Tim Wakefield, whose knuckleball helped deliver two World Series championships for the Red Sox, is fighting an aggressive form of brain cancer that was recently discovered.
Against Wakefield’s wishes, former teammate Curt Schilling put out that news on his podcast. He also revealed that Wakefield’s wife, Stacy, has a different form of cancer.
“We are aware of the statements and inquiries about the health of Tim and Stacy Wakefield,” said a release Thursday from the Red Sox that was approved by the Wakefields and their representative.
“Unfortunately, this information has been shared publicly without their permission. Their health is a deeply personal matter they intended to keep private as they navigate treatment and work to tackle this disease.
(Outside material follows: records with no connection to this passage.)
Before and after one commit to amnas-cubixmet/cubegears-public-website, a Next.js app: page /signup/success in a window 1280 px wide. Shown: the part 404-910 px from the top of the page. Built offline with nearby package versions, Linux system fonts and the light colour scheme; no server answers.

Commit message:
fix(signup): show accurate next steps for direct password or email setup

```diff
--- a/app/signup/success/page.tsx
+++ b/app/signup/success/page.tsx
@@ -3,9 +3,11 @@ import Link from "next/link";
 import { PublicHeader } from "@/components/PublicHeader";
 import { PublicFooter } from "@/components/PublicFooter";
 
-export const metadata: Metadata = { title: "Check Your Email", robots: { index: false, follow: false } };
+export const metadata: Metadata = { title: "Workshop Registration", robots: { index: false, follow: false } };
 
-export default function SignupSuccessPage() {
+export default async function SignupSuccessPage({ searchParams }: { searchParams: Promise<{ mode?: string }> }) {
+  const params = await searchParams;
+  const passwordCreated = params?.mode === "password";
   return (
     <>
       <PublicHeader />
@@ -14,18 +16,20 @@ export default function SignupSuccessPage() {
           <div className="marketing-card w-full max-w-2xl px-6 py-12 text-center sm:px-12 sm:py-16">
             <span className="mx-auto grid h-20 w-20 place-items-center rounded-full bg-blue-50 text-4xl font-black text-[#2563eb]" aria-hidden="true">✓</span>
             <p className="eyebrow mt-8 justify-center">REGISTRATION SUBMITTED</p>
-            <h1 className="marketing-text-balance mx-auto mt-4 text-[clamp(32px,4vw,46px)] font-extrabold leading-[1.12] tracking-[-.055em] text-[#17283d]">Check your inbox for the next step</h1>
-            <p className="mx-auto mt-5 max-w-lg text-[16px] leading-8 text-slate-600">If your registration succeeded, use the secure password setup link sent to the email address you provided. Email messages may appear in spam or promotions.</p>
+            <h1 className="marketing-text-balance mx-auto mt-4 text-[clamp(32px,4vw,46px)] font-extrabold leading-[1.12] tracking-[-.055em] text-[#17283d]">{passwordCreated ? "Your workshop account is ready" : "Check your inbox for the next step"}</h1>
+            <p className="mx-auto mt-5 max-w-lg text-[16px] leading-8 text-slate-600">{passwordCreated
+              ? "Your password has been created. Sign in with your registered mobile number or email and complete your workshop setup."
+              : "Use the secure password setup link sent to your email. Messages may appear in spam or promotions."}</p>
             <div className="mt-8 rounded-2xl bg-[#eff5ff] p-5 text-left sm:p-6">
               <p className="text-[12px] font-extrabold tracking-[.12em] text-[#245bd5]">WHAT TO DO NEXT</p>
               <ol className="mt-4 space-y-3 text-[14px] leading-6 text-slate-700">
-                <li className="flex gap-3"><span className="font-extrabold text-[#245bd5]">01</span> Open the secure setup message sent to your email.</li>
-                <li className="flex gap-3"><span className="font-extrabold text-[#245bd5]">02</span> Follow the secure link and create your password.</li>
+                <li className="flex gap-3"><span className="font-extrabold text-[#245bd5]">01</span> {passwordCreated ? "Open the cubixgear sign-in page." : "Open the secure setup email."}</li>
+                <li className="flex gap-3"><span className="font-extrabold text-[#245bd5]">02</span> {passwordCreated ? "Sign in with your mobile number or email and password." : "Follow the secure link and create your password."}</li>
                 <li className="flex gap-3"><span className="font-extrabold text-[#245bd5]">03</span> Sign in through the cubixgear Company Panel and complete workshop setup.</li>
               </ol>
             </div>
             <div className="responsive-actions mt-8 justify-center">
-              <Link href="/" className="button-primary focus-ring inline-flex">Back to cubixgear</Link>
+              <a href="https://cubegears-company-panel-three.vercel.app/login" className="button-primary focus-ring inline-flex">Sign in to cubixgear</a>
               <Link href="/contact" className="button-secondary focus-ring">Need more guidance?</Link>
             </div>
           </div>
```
“Tim and Stacy are appreciative of the support and love that has always been extended to them and respectfully ask for privacy at this time.”
Wakefield, 57, played for the Sox from 1995-2011. His 186 victories are third in team history. He is second in games pitched (590), first in innings (3,006), and second in strikeouts (2,046).
Wakefield also won the prestigious Roberto Clemente Award for community service in 2010.
After retiring as a player, Wakefield stayed active with the team. He became honorary chairman of the Red Sox Foundation, started working with NESN as an analyst in 2012, and helped coach Steven Wright, a knuckleballer who played for the Sox from 2013-19.
Wakefield took on all roles as a pitcher, making 430 starts for the Sox as well as working as a closer for part of the 1999 season, earning 15 of his 22 career saves. He also appeared in 16 postseason games from 1995-2008.
Wakefield played a significant role in the Red Sox winning their historic championship in 2004. He pitched 3½ innings of relief in a lopsided Game 3 loss to the Yankees in the ALCS, giving the Sox enough pitching to win Game 4.
Wakefield then worked three innings of shutout relief to win Game 5, which ended in the 14th inning on David Ortiz’s walkoff single.
The Sox went on to beat the Yankees in seven games, then won the World Series with a four-game sweep of the Cardinals.
A Florida native, Wakefield was drafted by the Pirates as a first baseman in 1988 before becoming a pitcher.